Author Affiliations

Emeritus Professor of Neurology in the Medical School of the University of Pennsylvania PHILADELPHIA

Arch NeurPsych. 1928;20(2):235-243. doi:10.1001/archneurpsyc.1928.02210140003001

One of my earliest clinicopathologic publications was an article concerning a large hemorrhage into the thalamus in which, besides giving the symptomatology of the disease, I also recorded the macroscopic observations found at necropsy. A well marked tract of degeneration extended from the thalamus to the inferior olive.1

Tilney2 and others have shown the connections between the inferior olive and the cerebellum.

The parietal lobe is of importance in any consideration of the symptomatology of the cerebellum, as one of the mistakes occasionally made is that of confusing conditions of this lobe with disease of the cerebellum.

By a neurophysiologist as able as Lewandowsky,3 the cerebellum has been described as an organ of muscular sensibility.
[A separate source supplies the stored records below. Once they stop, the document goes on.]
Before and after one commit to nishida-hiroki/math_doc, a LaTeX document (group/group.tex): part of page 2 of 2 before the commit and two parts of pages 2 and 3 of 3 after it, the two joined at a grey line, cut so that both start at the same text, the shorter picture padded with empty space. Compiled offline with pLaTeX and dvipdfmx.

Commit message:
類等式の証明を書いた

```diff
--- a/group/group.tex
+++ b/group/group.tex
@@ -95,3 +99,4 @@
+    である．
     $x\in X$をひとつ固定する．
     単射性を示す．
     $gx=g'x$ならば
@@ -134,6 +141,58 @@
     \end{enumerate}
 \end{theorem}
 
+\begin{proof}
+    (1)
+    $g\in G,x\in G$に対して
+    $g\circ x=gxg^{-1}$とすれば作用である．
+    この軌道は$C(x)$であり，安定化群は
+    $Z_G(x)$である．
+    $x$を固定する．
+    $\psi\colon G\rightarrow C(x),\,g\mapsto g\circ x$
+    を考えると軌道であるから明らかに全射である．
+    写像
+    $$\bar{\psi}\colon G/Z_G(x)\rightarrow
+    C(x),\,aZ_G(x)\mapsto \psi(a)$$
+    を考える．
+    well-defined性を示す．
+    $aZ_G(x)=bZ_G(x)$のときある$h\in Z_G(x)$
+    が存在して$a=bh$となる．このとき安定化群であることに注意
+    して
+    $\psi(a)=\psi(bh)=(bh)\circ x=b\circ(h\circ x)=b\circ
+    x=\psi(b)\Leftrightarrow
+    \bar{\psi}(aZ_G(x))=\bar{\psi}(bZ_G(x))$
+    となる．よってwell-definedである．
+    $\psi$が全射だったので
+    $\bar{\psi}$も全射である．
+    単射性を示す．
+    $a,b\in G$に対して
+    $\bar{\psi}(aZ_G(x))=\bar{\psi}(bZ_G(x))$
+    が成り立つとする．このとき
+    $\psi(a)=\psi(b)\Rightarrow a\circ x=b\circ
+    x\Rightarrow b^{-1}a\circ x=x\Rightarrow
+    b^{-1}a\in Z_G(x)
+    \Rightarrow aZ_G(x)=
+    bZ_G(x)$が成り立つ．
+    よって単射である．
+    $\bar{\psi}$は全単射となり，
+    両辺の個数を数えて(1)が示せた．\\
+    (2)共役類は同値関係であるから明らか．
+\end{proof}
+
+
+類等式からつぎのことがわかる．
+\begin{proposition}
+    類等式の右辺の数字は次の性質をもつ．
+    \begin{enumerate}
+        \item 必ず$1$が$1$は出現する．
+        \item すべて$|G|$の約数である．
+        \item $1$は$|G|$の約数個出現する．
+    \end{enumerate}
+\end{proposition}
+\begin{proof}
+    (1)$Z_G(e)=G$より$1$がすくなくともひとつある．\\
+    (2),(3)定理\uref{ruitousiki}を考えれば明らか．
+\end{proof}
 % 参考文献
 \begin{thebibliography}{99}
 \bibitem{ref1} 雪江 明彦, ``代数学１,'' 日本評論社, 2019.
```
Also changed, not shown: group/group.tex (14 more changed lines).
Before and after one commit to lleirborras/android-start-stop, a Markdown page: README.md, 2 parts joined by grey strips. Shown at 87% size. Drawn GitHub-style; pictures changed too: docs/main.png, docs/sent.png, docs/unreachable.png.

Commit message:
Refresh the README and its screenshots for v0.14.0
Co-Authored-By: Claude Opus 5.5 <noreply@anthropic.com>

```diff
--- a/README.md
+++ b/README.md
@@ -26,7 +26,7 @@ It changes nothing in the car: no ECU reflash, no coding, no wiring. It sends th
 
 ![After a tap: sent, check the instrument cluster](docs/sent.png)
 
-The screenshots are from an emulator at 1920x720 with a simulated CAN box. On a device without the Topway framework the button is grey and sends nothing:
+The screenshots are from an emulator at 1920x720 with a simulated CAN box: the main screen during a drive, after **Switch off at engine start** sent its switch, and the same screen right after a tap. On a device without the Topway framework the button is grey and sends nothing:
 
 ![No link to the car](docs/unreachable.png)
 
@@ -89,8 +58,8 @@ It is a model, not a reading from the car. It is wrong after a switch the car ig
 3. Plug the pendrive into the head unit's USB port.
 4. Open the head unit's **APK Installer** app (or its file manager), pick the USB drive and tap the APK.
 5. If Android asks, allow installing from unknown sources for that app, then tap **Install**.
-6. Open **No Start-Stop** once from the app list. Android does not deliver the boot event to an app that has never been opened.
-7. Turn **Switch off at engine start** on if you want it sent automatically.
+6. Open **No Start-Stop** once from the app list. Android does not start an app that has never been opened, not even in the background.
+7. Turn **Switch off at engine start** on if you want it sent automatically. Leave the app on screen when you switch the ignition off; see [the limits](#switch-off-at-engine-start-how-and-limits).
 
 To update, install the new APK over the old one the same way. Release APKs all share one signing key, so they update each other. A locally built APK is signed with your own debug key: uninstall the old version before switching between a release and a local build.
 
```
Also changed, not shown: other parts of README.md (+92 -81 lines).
The reason for this and similar mistakes is not hard to see. Loss of muscular sense from disease of the parietal lobe or of the thalamus or from the sensory tracts coming